Designing a New Tradition Loïs Mailou Jones and the Aesthetics of Blackness
(Penn State University Press, 2020)
In 1938, Loïs Mailou Jones wrote in her diary, at the tail end of a sabbatical year spent painting in Paris, “They’re going to discriminate against me when I get back. They’re not going to show my paintings. I need to believe in myself. I need to believe that I am a great artist, or I won’t survive when I go back. I need to know it’s going to be rough.” She was mentally preparing to return to Washington, DC and her teaching position at Howard University. Jones was prolific in Paris, painting 40 canvases within nine months (including one of her best-known works, Les Fétiches ). She did exhibit some of these when she returned home, but her fears were foretelling—things were indeed rough and she was never represented by a gallery, plus only a few DC venues showed Black artists and welcomed Black visitors. The sparse scholarship on Jones has added insult to this injury by leaving her in the margins.
A recently released book by art historian Rebecca VanDiver, Designing a New Tradition: Loïs Mailou Jones and the Aesthetics of Blackness, is the second monograph on Jones, the first being published over 25 years ago. “While Jones was in the middle of the black intellectual scene, she remains on the periphery,” writes VanDiver. “While her work is documented archivally, it remains unstudied. Jones is, on the one hand, ‘in’ but, on the other, still ‘out.’” Because she never permanently lived in New York, Jones hasn’t been included in studies of the Harlem Renaissance. With a career spanning the 1920s through 1990s, Jones kept circling in and around the American art capital—she grew up in Boston and began her teaching career in North Carolina, before ending up at Howard where she taught for almost 50 years. Overseas travel took her to Paris, Haiti, and 11 countries on the African continent. Always on the outskirts of New York, Jones has been overlooked as holding any kind of vanguard position.
VanDiver fleshes out the details of Jones’s biography, using the artist’s meticulous records kept at Howard University and interviews with former students such as artists David Driskell and Akili Ron Anderson. And she reinterprets Jones’s work, arguing that she nimbly laced together American, African American, African, and European artistic traditions—in order to fashion a brand new one. “What would the history of African American art look like if we considered those who are in the middle rather than just the avant-garde or naïve?” VanDiver asks.
The book highlights two visual themes that were unique to Jones: representing Blackness in triplicate, and what VanDiver dubs diasporic grammar. During the 1940s Jones started grouping people and objects in threes, as a visual metaphor for multifaceted African American identity. Les Fétiches, for example, has three overlapping masks and blends two aesthetics—African sculpture and European modernism. Her trinities reflected the nuance of Afrodiasporic identity; masks, people, and picture planes reappeared in her work in trios until the end of Jones’s life.
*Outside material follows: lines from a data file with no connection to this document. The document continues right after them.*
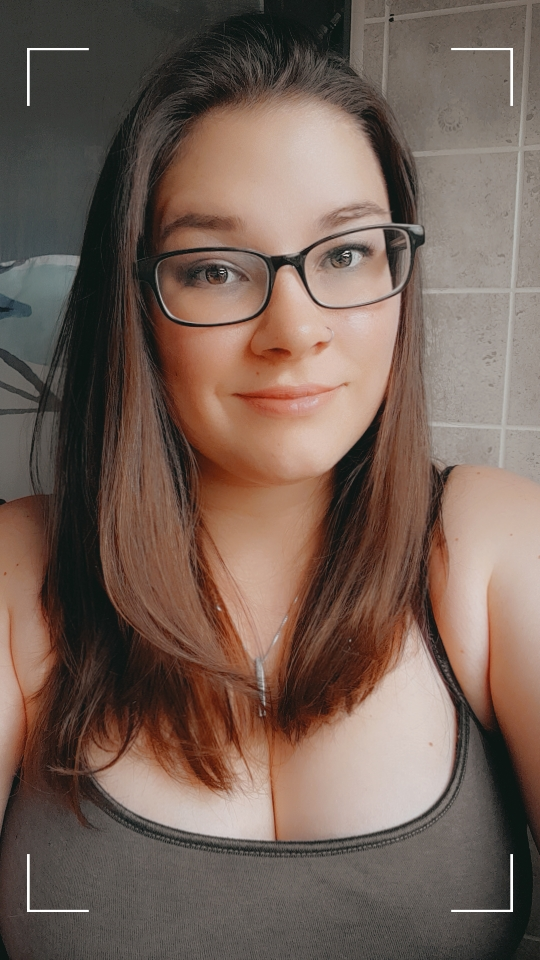
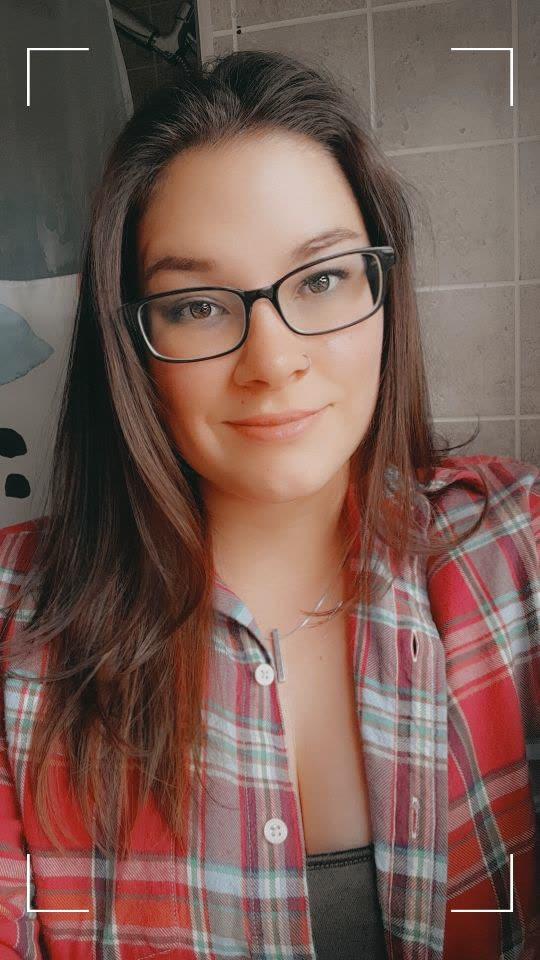
add project photos and bios, update portfolio picture

diff --git a/work.html b/work.html
@@ -46,7 +46,7 @@
     <!-- main content -->
     <main class="page-main">
         <section>
-            <h1> Work coming soon! </h1>
+            <h1> Check out my code and applications! </h1>
             <div class="grid">
                 <!-- Project 1-->
                 <div class="grid__item">
@@ -59,18 +59,29 @@
                 </div>
                 <!-- Project 2 -->
                 <div class="grid__item">
-                    <p> myFlix </p>
-                    <a href="#"> Check this out on Github </a>
+                    <a href="https://movie-selector-ads.netlify.app/login"> Movie Selector Client</a>
+                    <p> Movie Selector client is a React application that allows users to create a profile, login and
+                        browse movies from an API I wrote.
+                        User's can update their profiles, add and remove movies from their list of favorites,
+                        and open movie cards to view more movie information.
+                    </p>
+                    <img class="project_img" src="img/myFlix.png" />
+                    <a href="https://github.com/x-lamprocapnos-x/Movie-Selector-client"> Check this out on Github </a>
                 </div>
                 <!-- Project 3 -->
                 <div class="grid__item">
-                    <p> myFlix client </p>
-                    <a href="#"> Check this out </a>
+                    <a href=""> MyFlix Angular Client</a>
+                    <p> MyFlix Angular client is a typescript application that gives Users the ability to register and
+                        login to view movies.
+                        User's can update their profile and toggle movies to a list of favorite.
+                        Movies are displayed and can be opened to view more details of the movie. </p>
+                    <img class="project_img" src="img/angularMovie.png" />
+                    <a href="#"> Check this out on Github </a>
                 </div>
                 <!-- Project 4 -->
                 <div class="grid__item">
                     <a href="https://x-lamprocapnos-x.github.io/meet/"> Meet </a>
-                    <p> Meet is a react app made by following the test driven developement method,
+                    <p> Meet is a React app made by following the test driven developement method,
                         using AWS serverless functions and the google calendar api. </p>
                     <img class="project_img" src="img/meet.png" />
                     <a href="https://github.com/x-lamprocapnos-x/meet"> Check out this project on Github </a>
@@ -85,8 +96,14 @@
                 </div>
                 <!-- Project 6 -->
                 <div class="grid__item">
-                    <p> project 6</p>
-                    <a href="#"> see project 6 here </a>
+                    <a href=""> Chat App </a>
+                    <p> Chat is a React Native app for anonymous real-time conversations.
+                        Users can take photos, share saved ones, and send their location.
+                        Upon opening, you can pick a name and customize the chat screen with preset backgrounds.
+                        Firebase handles authentication and storage.
+                    </p>
+                    <img class="project_img" src="img/chatPics.png">
+                    <a href="https://github.com/x-lamprocapnos-x/chat"> Check out this Project on Github </a>
                 </div>
             </div>
 
@@ -113,9 +130,9 @@
                 <!--Instagram Logo-->
                 <img src="img/svg/instagram.svg" alt="Instagram icon" height="50" width="50">
             </a>
-            <!--Twitter Link-->
-            <a href="https://twitter.com/_lamprocapnos_" target="_blank">
-                <!--Twitter Logo-->
+            <!--X Link-->
+            <a href="https://x.com/_lamprocapnos_" target="_blank">
+                <!--X Logo-->
                 <img src="img/svg/twitter.svg" alt="Twitter icon" height="50" width="50">
             </a>
             <!--Linkdin Link-->
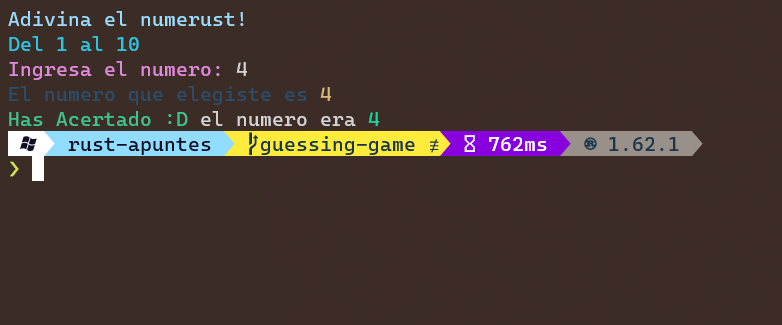
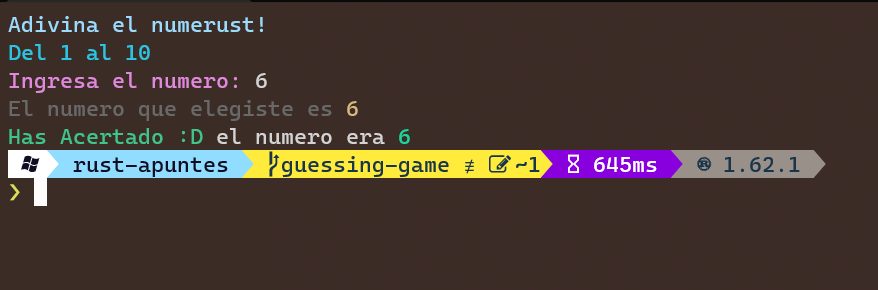
imagen cambiada & dimmed mejorado

Changed region(s): [[0.0, 0.3414, 0.9514, 0.7138], [0.0, 0.0, 1.0, 0.3103]]

diff --git a/src/main.rs b/src/main.rs
@@ -33,7 +33,7 @@ fn main() {
     let num_elegido: u32 = num_elegido.trim().parse().expect("Please type a number!");
     // shadow variable para convertirlo en numero y poder compararlo con el numero secreto
 
-    println!("{} {}", "El numero que elegiste es".blue().dimmed() , num_elegido.yellow() );
+    println!("{} {}", "El numero que elegiste es".dimmed() , num_elegido.yellow() );
 
     match num_elegido.cmp( &secret_number) {
         Ordering::Less => println!("{}, el numero era {}", "Muy bajo".red(), secret_number.bright_red()),

diff --git a/README.md b/README.md
@@ -1,7 +1,9 @@
 # Apuntes de Rust - Guessing game 
 
 
-<img src="./assets/preview-game.png" width="60%"> <img src="./assets/ferris-confused.png" width="25%" alt="ferris-rust-mascot">
+<img src="./assets/preview-game.png"> 
+
+<img src="./assets/ferris-confused.png" width="25%" alt="ferris-rust-mascot">
 
 ## Run game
Later in her career, Jones took up a medium composed of disparate planes pieced together to tell a compound story: collage. Collage is an area of Jones’s work that is still unexplored (and while Romare Bearden is usually credited for promoting collage among Black modernists, VanDiver happily points out that Jones used the medium first). VanDiver connects Jones’s collages to what she calls the artist’s use of diasporic grammar, or a visual lexicon that communicates the diasporic experience of being literate in more than one language, history, and culture. Collages are made up of abrupt dislocations, a metaphor for the Afrodiasporic experience of being disruptively cut from one place and pasted into new surroundings.
Jones started making collages in the early 1960s with a series of mixed media paintings about Haitian Vodou. This series shows a dexterous understanding of both modernist European collages and Vodou rituals. “The significance of Jones’s use of the medium—which began on the diasporic periphery of Port-au-Prince—has been buried within the scholarly literature on African American collage,” writes VanDiver. She adds that Jones’s use of collage “functioned as both an aesthetic choice and a cultural statement.”
VanDiver hopes that the book is a starting point for new scholarship on Jones that more deeply researches her collages, murals, textile designs, and other works that have been passed over in favor of a handful of paintings. She concludes with an admission that her focus on one artist doesn’t quite gel with a contemporary intersectional approach, especially as it might apply to a painter navigating the challenges of both race and gender. “Given the categorical ways in which black visual expression has been stifled, repressed, overlooked, and understudied in the field of art history, I contend that there can never be too many books on black artists,” she writes. “This study claims space for Loïs Mailou Jones and offers a methodology for others interested in moving twentieth-century minority artists from the margins to the middle.”